Afterwards we returned to school for lunch and this was the point where I started feeling very tired. My friends and I had a good laugh about how we were all exhausted and nervous to meet our families and we just wanted to go to bed! 

After lunch we had a short tour of the school. It was definitely a little difficult to listen and understand all that the man was saying because he was speaking completely in Spanish (obviously) to a large group of very sleep deprived students.

Finally, a group of students who would be staying with host families gathered in a classroom to get more information about the process. Shortly after we were placed into smaller groups of students who would live in the same area as us. I am living in old Toledo which is absolutely beautiful because this is the original part of the city and is fairly quick to get anywhere on foot here. 

I was feeling extremely nervous at this point- I definitely teared up sitting in the classroom before being dismissed to meet my family. It is a little scary thinking about living with a group of people I don’t know in a country I am unfamiliar and speaking in a language that is not my native one.

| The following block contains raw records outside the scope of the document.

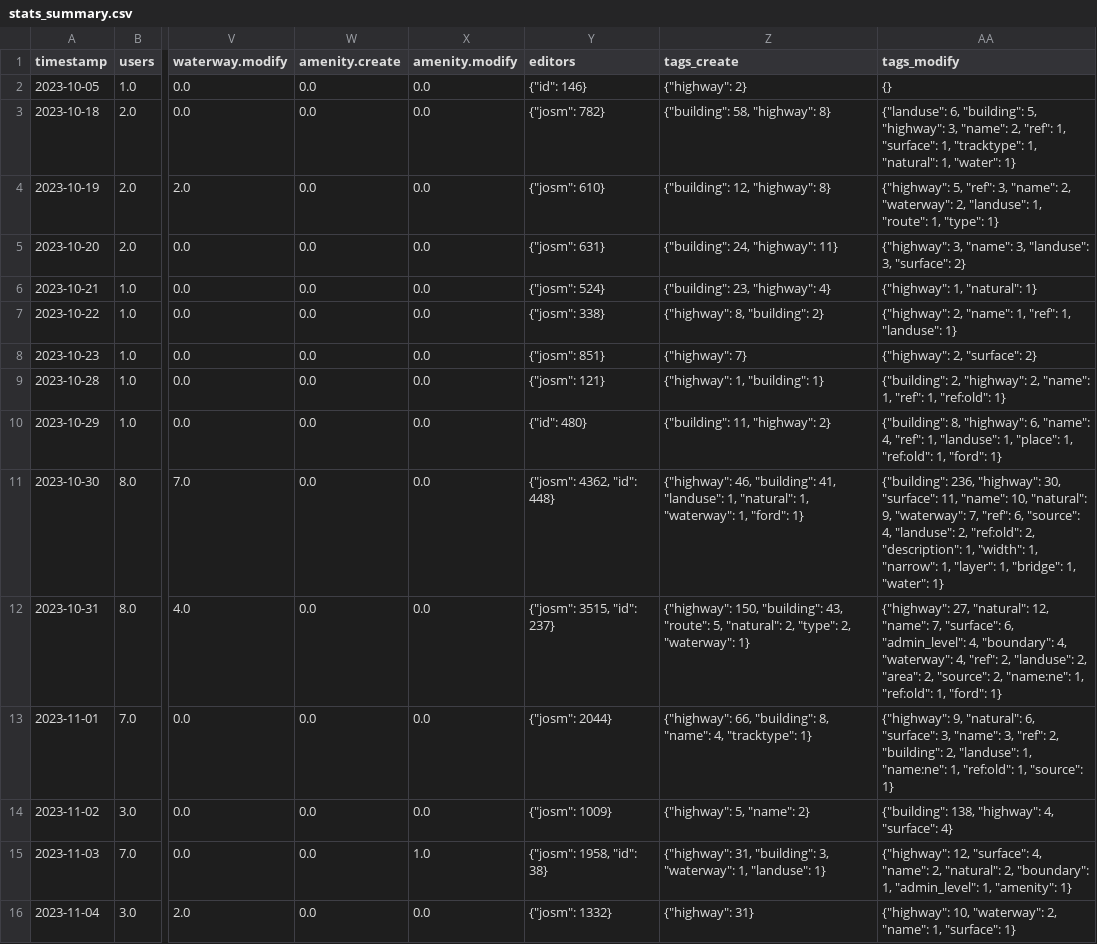
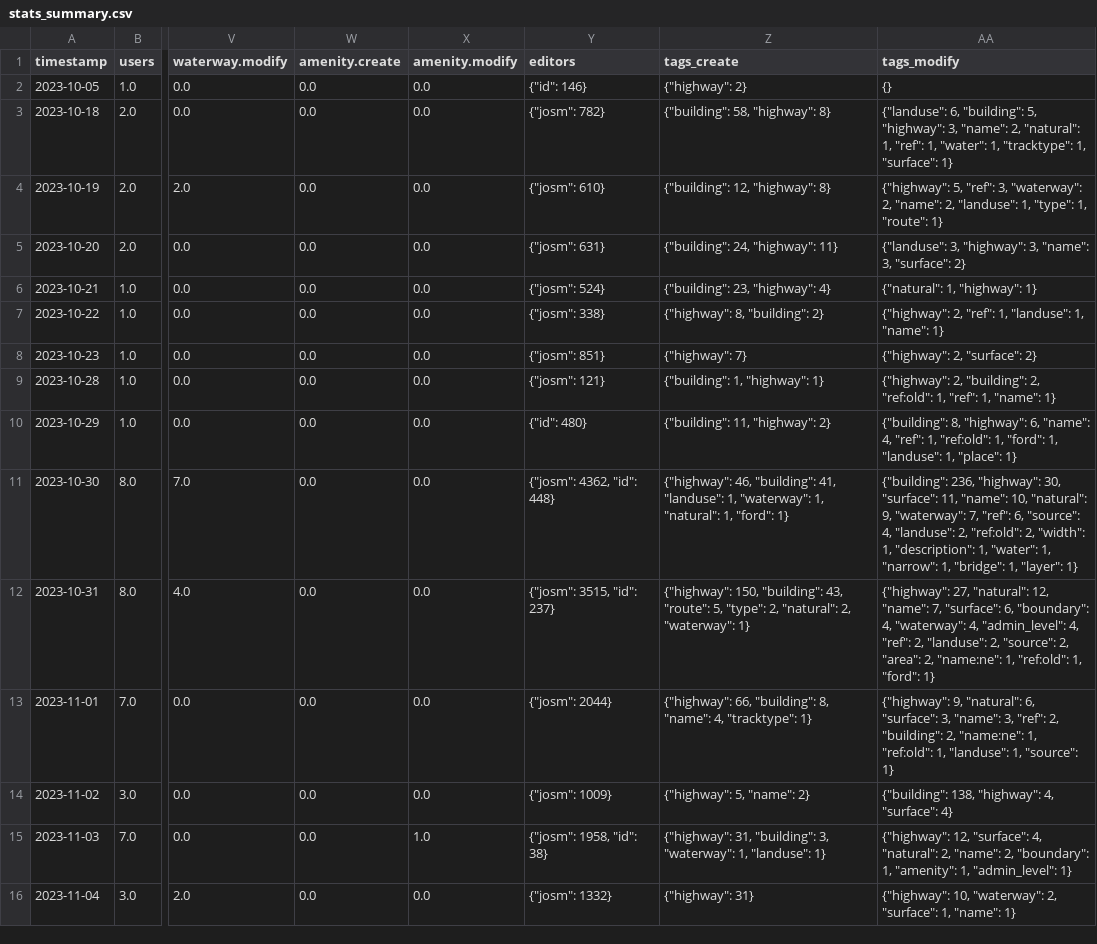
Before and after one commit to kshitij-raj-sharma/OSMSG-stats, a CSV file: stats/SNRMPNepal/Every2days/stats_summary.csv, drawn as a sheet; only a part is shown, gaps mark what is left out; the diff covers the shown part only; the diff names each change by its address in the sheet, - before the commit and + after, or states it on an @@ line.

```diff
--- a/stats/SNRMPNepal/Every2days/stats_summary.csv
+++ b/stats/SNRMPNepal/Every2days/stats_summary.csv
-AA3 (tags_modify): …"name": 2, "ref": 1, "surface": 1, "tracktype": 1, "natural": 1, "water": 1}
+AA3 (tags_modify): …"name": 2, "natural": 1, "ref": 1, "water": 1, "tracktype": 1, "surface": 1}
-AA4 (tags_modify): …"ref": 3, "name": 2, "waterway": 2, "landuse": 1, "route": 1, "type": 1}
+AA4 (tags_modify): …"ref": 3, "waterway": 2, "name": 2, "landuse": 1, "type": 1, "route": 1}
-AA5 (tags_modify): {"highway": 3, "name": 3, "landuse": 3, "surface":…
+AA5 (tags_modify): {"landuse": 3, "highway": 3, "name": 3, "surface":…
-AA6 (tags_modify): {"highway": 1, "natural": 1}
+AA6 (tags_modify): {"natural": 1, "highway": 1}
-AA7 (tags_modify): {"highway": 2, "name": 1, "ref": 1, "landuse": 1}
+AA7 (tags_modify): {"highway": 2, "ref": 1, "landuse": 1, "name": 1}
-Z9 (tags_create): {"highway": 1, "building": 1}
+Z9 (tags_create): {"building": 1, "highway": 1}
-AA9 (tags_modify): {"building": 2, "highway": 2, "name": 1, "ref": 1, "ref:old": 1}
+AA9 (tags_modify): {"highway": 2, "building": 2, "ref:old": 1, "ref": 1, "name": 1}
-AA10 (tags_modify): …"ref": 1, "landuse": 1, "place": 1, "ref:old": 1, "ford": 1}
+AA10 (tags_modify): …"ref": 1, "ref:old": 1, "ford": 1, "landuse": 1, "place": 1}
-Z11 (tags_create): …"landuse": 1, "natural": 1, "waterway": 1, "ford":…
+Z11 (tags_create): …"landuse": 1, "waterway": 1, "natural": 1, "ford":…
-AA11 (tags_modify): …"ref:old": 2, "description": 1, "width": 1, "narrow": 1, "layer": 1, "bridge": 1, "water": 1}
+AA11 (tags_modify): …"ref:old": 2, "width": 1, "description": 1, "water": 1, "narrow": 1, "bridge": 1, "layer": 1}
-Z12 (tags_create): …"route": 5, "natural": 2, "type": 2, "waterway":…
+Z12 (tags_create): …"route": 5, "type": 2, "natural": 2, "waterway":…
-AA12 (tags_modify): …"surface": 6, "admin_level": 4, "boundary": 4, "waterway": 4, "ref": 2, "landuse": 2, "area": 2, "source": 2, "name:ne":…
+AA12 (tags_modify): …"surface": 6, "boundary": 4, "waterway": 4, "admin_level": 4, "ref": 2, "landuse": 2, "source": 2, "area": 2, "name:ne":…
-AA13 (tags_modify): …"building": 2, "landuse": 1, "name:ne": 1, "ref:old": 1, "source":…
+AA13 (tags_modify): …"building": 2, "name:ne": 1, "ref:old": 1, "landuse": 1, "source":…
-AA15 (tags_modify): …"surface": 4, "name": 2, "natural": 2, "boundary": 1, "admin_level": 1, "amenity": 1}
+AA15 (tags_modify): …"surface": 4, "natural": 2, "name": 2, "boundary": 1, "amenity": 1, "admin_level": 1}
-AA16 (tags_modify): …"waterway": 2, "name": 1, "surface": 1}
+AA16 (tags_modify): …"waterway": 2, "surface": 1, "name": 1}
```
Also changed, not shown: 2 added rows and 55 edited cells elsewhere in this file, stats/SNRMPNepal/Every2days/stats.csv, 7 other files.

The program heads introduced us to our family by announcing our names and then the family name and we met in the middle of a room. It is a custom in Spain for women to greet close family and friends by kissing them on both cheeks. Therefore, when I greeted my host mother Silvia I followed the custom!

Thankfully, the transition to my host family has been so painless and fun. My host mom Silvia is very nice, welcoming and funny. It was not difficult at all to start talking to her in Spanish and I am doing fairly well understanding her too. We had a short conversation in the cafeteria of the school and were offered coffee and pastries. I realized that Silvia was talking to another woman on the other side of the room and then she informed me that this woman was her mother. Her mom also has taken in a student! Soon the other student Ariel and my grandma Pilar joined us. The two women then informed us that they lived in a duplex together- the grandma lives on the first floor and her daughter (my host mom) lives on the upper level.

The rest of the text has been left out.